> [Recorded information]

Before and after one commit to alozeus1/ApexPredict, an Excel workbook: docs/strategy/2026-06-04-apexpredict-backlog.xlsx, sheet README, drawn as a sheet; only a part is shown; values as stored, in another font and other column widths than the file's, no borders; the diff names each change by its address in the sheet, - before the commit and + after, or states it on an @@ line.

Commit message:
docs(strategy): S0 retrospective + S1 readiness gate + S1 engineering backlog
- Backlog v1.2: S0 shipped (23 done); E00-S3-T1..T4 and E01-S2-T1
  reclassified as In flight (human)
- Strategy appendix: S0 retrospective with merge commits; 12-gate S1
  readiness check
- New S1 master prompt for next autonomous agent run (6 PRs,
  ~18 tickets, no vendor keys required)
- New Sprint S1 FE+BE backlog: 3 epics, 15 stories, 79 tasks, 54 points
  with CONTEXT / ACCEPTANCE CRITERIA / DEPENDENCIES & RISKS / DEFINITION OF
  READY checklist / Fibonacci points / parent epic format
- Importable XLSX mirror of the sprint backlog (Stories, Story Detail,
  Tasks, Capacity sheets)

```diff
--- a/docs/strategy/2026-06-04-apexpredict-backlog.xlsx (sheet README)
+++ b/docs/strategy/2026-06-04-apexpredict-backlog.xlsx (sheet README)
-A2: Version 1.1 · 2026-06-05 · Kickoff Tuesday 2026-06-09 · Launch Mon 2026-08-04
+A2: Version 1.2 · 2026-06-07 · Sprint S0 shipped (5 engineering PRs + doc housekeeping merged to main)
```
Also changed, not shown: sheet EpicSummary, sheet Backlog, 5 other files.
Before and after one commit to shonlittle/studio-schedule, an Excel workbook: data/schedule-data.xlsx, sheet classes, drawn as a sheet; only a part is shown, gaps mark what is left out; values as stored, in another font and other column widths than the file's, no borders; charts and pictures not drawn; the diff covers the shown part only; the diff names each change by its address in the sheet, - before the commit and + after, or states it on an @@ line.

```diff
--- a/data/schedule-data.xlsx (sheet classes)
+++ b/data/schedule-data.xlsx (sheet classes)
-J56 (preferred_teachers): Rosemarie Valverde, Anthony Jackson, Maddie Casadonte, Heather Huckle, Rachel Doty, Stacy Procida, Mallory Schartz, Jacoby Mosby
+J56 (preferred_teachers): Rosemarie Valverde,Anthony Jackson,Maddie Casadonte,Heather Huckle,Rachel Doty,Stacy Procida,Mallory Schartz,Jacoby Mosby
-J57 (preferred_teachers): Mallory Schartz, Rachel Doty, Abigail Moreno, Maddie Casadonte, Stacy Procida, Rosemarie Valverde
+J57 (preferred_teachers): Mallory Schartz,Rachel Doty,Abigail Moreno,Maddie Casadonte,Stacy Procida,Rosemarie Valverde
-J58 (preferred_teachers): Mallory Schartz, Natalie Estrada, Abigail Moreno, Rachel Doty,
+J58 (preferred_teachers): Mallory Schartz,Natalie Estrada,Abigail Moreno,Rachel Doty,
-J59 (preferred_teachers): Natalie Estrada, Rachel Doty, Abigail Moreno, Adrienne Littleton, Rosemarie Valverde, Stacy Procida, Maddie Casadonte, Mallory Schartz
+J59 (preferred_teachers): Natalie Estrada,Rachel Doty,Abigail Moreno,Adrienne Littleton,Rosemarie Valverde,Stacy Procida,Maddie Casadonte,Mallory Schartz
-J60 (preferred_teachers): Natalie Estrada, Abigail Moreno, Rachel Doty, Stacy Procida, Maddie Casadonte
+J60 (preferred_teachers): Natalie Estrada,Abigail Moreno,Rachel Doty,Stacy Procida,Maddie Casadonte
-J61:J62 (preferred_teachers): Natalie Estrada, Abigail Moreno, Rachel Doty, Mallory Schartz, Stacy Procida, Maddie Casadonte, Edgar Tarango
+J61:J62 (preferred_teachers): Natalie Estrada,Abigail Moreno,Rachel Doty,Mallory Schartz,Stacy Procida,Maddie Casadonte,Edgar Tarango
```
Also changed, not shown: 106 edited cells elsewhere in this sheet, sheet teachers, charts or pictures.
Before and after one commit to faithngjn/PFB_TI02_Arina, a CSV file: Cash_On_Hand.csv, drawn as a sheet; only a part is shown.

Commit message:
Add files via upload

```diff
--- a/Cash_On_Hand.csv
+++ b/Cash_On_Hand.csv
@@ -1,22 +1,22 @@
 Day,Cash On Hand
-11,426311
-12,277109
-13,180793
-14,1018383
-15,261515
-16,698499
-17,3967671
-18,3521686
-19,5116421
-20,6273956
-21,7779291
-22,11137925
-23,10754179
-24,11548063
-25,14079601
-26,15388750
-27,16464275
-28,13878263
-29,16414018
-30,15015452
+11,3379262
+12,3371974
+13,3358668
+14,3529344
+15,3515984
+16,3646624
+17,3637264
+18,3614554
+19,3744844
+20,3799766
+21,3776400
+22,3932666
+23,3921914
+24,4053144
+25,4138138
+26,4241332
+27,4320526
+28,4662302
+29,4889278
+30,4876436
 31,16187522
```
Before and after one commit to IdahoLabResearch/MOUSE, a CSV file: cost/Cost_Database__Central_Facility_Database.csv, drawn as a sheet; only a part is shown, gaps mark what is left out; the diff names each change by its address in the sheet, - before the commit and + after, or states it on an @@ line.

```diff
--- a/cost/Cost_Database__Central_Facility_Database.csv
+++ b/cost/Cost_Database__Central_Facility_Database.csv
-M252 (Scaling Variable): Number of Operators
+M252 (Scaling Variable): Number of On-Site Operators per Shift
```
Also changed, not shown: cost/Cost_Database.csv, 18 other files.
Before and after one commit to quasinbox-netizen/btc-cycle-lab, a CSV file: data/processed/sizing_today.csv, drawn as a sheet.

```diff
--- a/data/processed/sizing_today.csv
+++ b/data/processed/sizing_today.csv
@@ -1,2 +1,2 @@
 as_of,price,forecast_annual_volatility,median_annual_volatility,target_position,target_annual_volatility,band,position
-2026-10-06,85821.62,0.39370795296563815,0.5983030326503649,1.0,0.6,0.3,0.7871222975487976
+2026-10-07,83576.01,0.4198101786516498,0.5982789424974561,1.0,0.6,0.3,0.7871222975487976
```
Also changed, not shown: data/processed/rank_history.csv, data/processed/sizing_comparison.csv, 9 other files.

> [Goal of the exercise] Only the lines with the string "changed" are wanted; pick them out of the records above and copy them.

> [Answer space]
Also changed, not shown: sheet EpicSummary, sheet Backlog, 5 other files.
Also changed, not shown: 106 edited cells elsewhere in this sheet, sheet teachers, charts or pictures.
Also changed, not shown: cost/Cost_Database.csv, 18 other files.
Also changed, not shown: data/processed/rank_history.csv, data/processed/sizing_comparison.csv, 9 other files.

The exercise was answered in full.